Another Novelist Who Should Stick To Fiction
So how is Portfolio magazine doing with its newly topical covers? The concept illustration, a golden gas nozzle, leaking more gold, is attention-grabbing. And the cover story (teased with a Boom!) is tantalizing: business is thriving, oil deals are flowing, McMansions are rising... in Iraq. We're not the most generous judges of Joanne Lipman's Portfolio, and the dissection of the lavishly funded Conde Nast title is a monthly ritual. Even if we were fair, we'd have to say: author Denis Johnson's feature, like Iraq itself, promises much and doesn't deliver. Why not?
Like another contributor in the current issue, Jay McInerney, Johnson is a novelist: he won the National Book Award for his novel Tree of Smoke. Like McInerney, author of Bright Lights, Big City (who covers Art Basel in Miami as if the art show were merely an extension of his sodden New York nights), Johnson is out of place in a business magazine, or in fact-based journalism, for that matter.
The Tree of Smoke author's mission was to "touch" the oil pipeline and, presumably, convey the majesty as only a novelist can. He barely made it out of the Sheraton hotel's breakfast room in Erbil, staying within the safe confines of American-friendly Kurdistan. Our informant tells Gawker that Portfolio's Bill Tonelli, a favorite of editor Joanne Lipman and the commissioning editor on the piece, kept the draft to himself for two weeks while he himself phoned Iraq to work some facts into the story.
Johnson was impressed by the economic vitality of Kurdistan. Why hasn't it been recognized by journalists from the New York Times and CNN, he wonders. "Here's a guess, just one possibility: because journalists are pimps for war, my friends, in burgundy velvet suits. And that's the news from here." Here's another guess, just one possibility: because real reporters do, occasionally, leave the five-star hotels that so impressed Portfolio's coddled author.
So, has Joanne Lipman's vain effort, to turn novelists into business journalists, finally run its course? Don't bank on it. Portfolio's brittle editor, famously ignorant of journalistic precedent, has the ambition to nurture writers in the way that GQ and Talk once managed, and a long wish list to work through.
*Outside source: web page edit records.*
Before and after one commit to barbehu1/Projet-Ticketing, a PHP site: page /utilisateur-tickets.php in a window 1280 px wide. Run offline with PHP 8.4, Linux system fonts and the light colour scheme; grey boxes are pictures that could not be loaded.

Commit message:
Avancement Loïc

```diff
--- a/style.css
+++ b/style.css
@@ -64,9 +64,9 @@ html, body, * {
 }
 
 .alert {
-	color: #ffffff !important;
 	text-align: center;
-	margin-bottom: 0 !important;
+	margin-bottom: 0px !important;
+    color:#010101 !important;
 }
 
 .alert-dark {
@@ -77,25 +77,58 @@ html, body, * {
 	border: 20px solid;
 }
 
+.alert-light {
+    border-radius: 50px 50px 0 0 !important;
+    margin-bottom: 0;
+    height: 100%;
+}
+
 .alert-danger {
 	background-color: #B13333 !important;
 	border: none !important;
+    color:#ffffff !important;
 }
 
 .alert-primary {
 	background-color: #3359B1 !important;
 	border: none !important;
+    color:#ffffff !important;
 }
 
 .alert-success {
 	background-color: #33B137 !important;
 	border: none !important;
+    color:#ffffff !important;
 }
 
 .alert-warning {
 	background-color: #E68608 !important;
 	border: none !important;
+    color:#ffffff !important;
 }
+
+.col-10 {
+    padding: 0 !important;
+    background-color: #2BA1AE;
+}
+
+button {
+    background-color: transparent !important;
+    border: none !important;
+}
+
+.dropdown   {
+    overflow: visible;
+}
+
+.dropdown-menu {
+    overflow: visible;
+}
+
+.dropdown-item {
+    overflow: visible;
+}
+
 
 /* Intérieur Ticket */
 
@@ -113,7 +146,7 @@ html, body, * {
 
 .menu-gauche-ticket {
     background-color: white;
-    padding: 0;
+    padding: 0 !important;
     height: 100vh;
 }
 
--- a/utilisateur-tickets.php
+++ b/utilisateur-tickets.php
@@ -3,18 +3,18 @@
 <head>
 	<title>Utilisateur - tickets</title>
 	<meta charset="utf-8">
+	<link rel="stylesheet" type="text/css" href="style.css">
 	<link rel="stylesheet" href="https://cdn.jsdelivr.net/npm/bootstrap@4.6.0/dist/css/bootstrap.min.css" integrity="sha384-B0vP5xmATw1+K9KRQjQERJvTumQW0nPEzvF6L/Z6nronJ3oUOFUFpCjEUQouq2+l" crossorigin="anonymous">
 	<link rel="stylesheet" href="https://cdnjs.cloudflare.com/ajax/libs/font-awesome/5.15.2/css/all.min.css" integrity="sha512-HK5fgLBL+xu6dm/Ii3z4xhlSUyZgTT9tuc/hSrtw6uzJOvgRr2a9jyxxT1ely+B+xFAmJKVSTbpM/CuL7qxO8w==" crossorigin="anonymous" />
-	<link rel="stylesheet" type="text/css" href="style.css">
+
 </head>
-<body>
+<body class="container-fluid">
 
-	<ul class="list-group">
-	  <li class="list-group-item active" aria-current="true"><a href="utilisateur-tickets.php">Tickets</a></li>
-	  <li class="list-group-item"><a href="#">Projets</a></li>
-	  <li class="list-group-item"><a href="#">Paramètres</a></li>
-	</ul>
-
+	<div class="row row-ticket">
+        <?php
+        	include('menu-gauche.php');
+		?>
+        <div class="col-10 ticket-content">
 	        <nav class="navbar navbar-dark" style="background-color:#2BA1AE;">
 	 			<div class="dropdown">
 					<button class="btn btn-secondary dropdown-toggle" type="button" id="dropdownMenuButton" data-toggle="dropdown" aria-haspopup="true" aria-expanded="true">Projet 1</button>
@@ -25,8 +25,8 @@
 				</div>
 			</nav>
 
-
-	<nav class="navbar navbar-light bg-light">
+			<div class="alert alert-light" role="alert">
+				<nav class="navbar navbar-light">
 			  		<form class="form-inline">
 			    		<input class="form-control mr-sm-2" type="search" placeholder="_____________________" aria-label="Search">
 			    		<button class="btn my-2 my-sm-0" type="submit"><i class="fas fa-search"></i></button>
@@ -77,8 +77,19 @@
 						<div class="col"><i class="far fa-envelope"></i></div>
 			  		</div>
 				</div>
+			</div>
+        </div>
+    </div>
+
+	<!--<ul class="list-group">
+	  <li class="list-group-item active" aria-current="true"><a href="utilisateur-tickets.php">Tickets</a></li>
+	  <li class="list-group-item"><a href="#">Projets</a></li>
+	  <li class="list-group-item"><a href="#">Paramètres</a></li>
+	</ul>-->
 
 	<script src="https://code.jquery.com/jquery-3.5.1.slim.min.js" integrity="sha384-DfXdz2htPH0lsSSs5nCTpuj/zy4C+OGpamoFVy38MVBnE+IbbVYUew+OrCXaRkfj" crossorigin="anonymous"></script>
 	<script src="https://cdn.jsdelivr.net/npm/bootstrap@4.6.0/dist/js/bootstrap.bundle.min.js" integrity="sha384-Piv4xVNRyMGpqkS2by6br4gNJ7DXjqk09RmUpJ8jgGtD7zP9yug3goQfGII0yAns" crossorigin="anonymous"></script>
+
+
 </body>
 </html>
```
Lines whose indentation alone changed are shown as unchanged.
Top of her list: best-selling creator of Alex Cross, the African-American forensic psychologist, James Patterson.
Addendum: Where is Howell Raines, Portfolio's media critic? When the former New York Times editor was appointed, the magazine did say that his first column would be in March, on coverage of the election. So we're not ringing the alarm just yet. But he did, say our spies, submit an earlier column on Katie Couric, which would have been for the current issue. Pretty dated, and thin, we hear. "No one bothered checking to see if he could actually write a column and no one asked him for ideas before announcing his signing. He apparently didn't take too well to being edited."